There is a “true you,” the ultimate version of yourself that God wants you to realize in your life.
This is the promise of Jesus Christ. By what he has done for us in his life, death, and resurrection, by the grace he continues to offer, we can become the people that our Father created us to be.
“Be perfect, as your heavenly Father is perfect,” Jesus calls to us.
This is a command, we must do it, but it is also the thrilling possibility of the Christian life. We can be perfect, we can become holy as God is holy. St. Paul said this is God’s will, what he wants for each one of our lives, that we be sanctified, that we be made holy.
This call to holiness and perfection should give our life its direction and purpose.
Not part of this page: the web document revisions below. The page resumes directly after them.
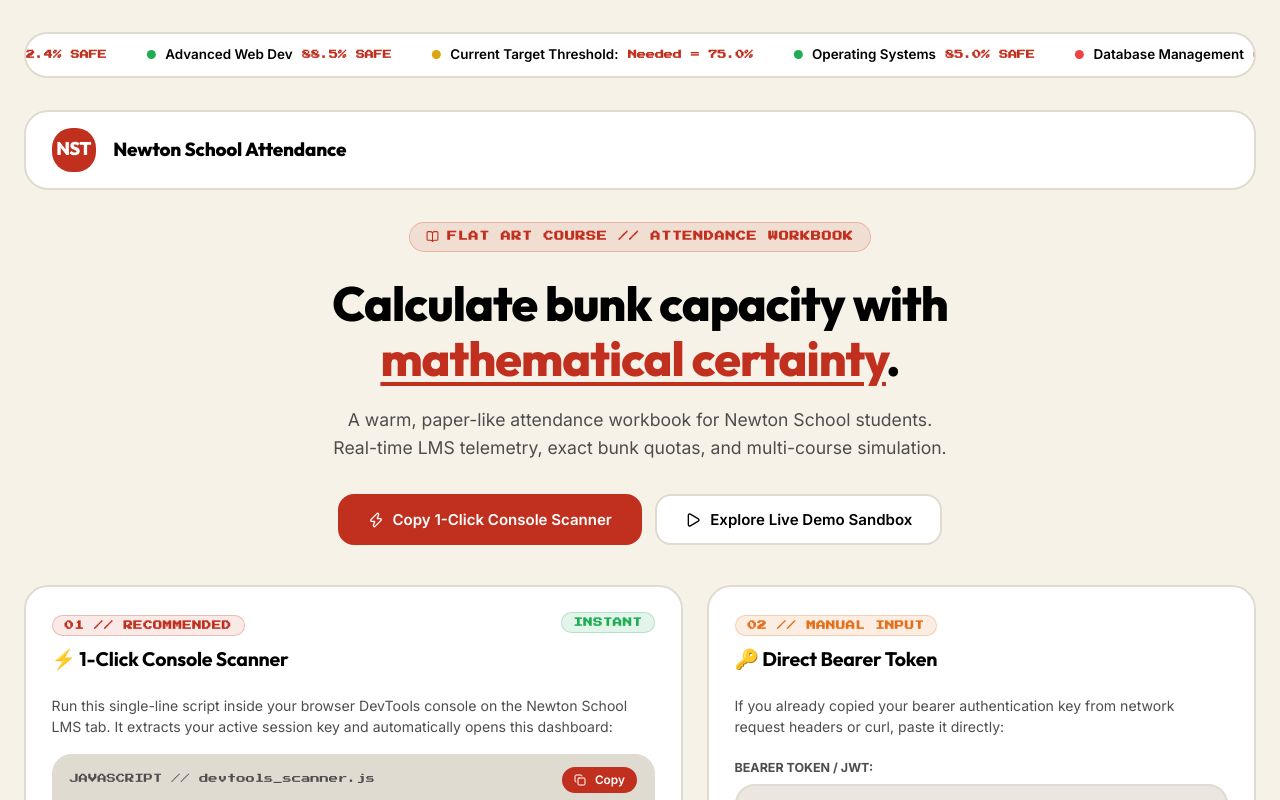
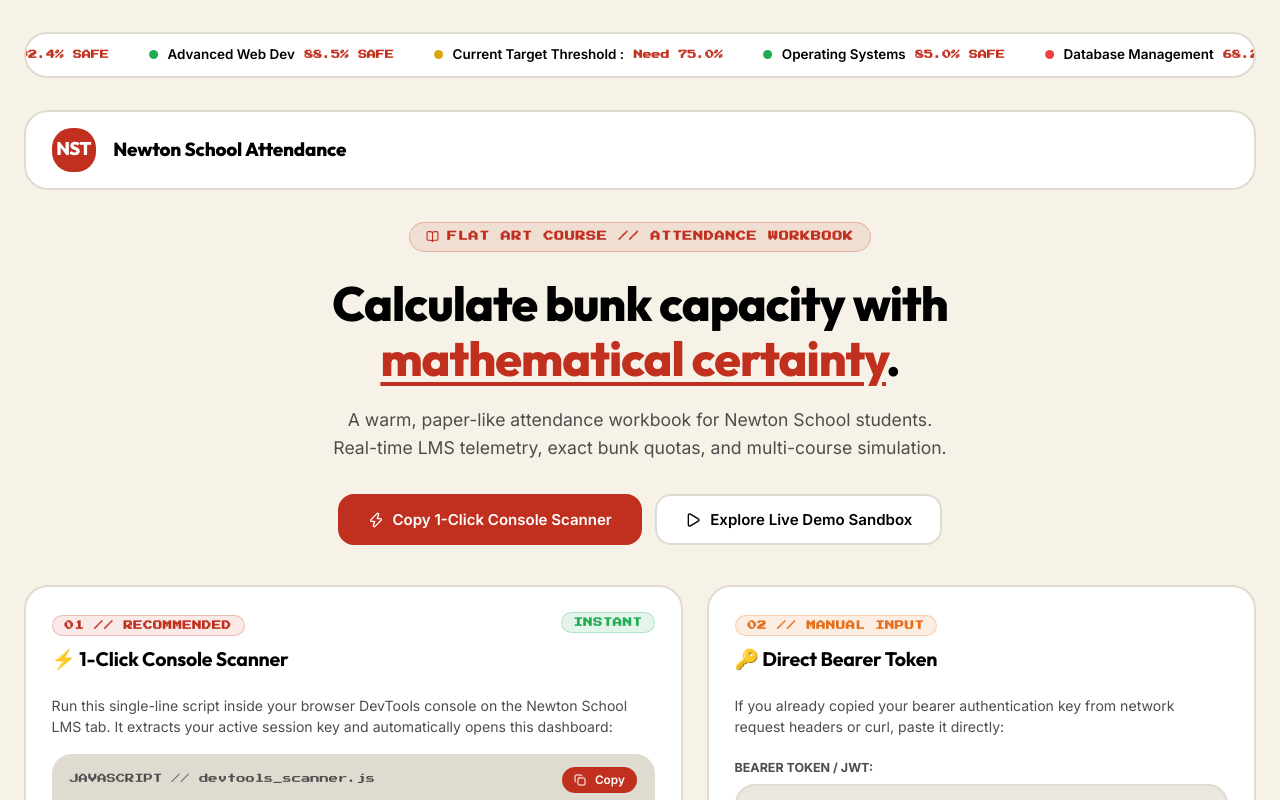
Before and after one commit to Ar1es-XD/nst-attendance, a React (Vite) app: page / in a window 1280 px wide. Shown: the top 800 px of the page. Built offline with nearby package versions, Linux system fonts and the light colour scheme.

Commit message:
added spacing

```diff
--- a/src/App.jsx
+++ b/src/App.jsx
@@ -714,8 +714,8 @@
           </div>
           <div className="ticker-item">
             <span className="status-dot yellow"></span>
-            <span>Current Target Threshold:</span>
-            <span className="pixel-tag">Needed = {(targetThreshold - overallStats.percent).toFixed(1)}% </span>
+            <span>Current Target Threshold :</span>
+            <span className="pixel-tag">Need {(targetThreshold - overallStats.percent).toFixed(1)}% </span>
           </div>
           <div className="ticker-item">
             <span className="status-dot green"></span>
```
But what does the holy person, the true Christian, look like?
There is no cookie-cutter or one-size-fits-all Christianity. The Christian personality is beautiful in its diversity — think of all the endless variety of personalities in the communion of saints.
Because each of us is created personally by God, a unique character that cannot be repeated or replaced, Christian holiness will look different in you than it does in me. We will each be a Christian in the manner that is suited to our own particular gifts and talents, our own temperament and vocation in life.
But as different as we are, there are certain virtues that will identify us as Christians. There are seven to be exact. There are the three supernatural or theological virtues: faith, hope, and love. These motivate and orient us to seek our happiness in relationship with God.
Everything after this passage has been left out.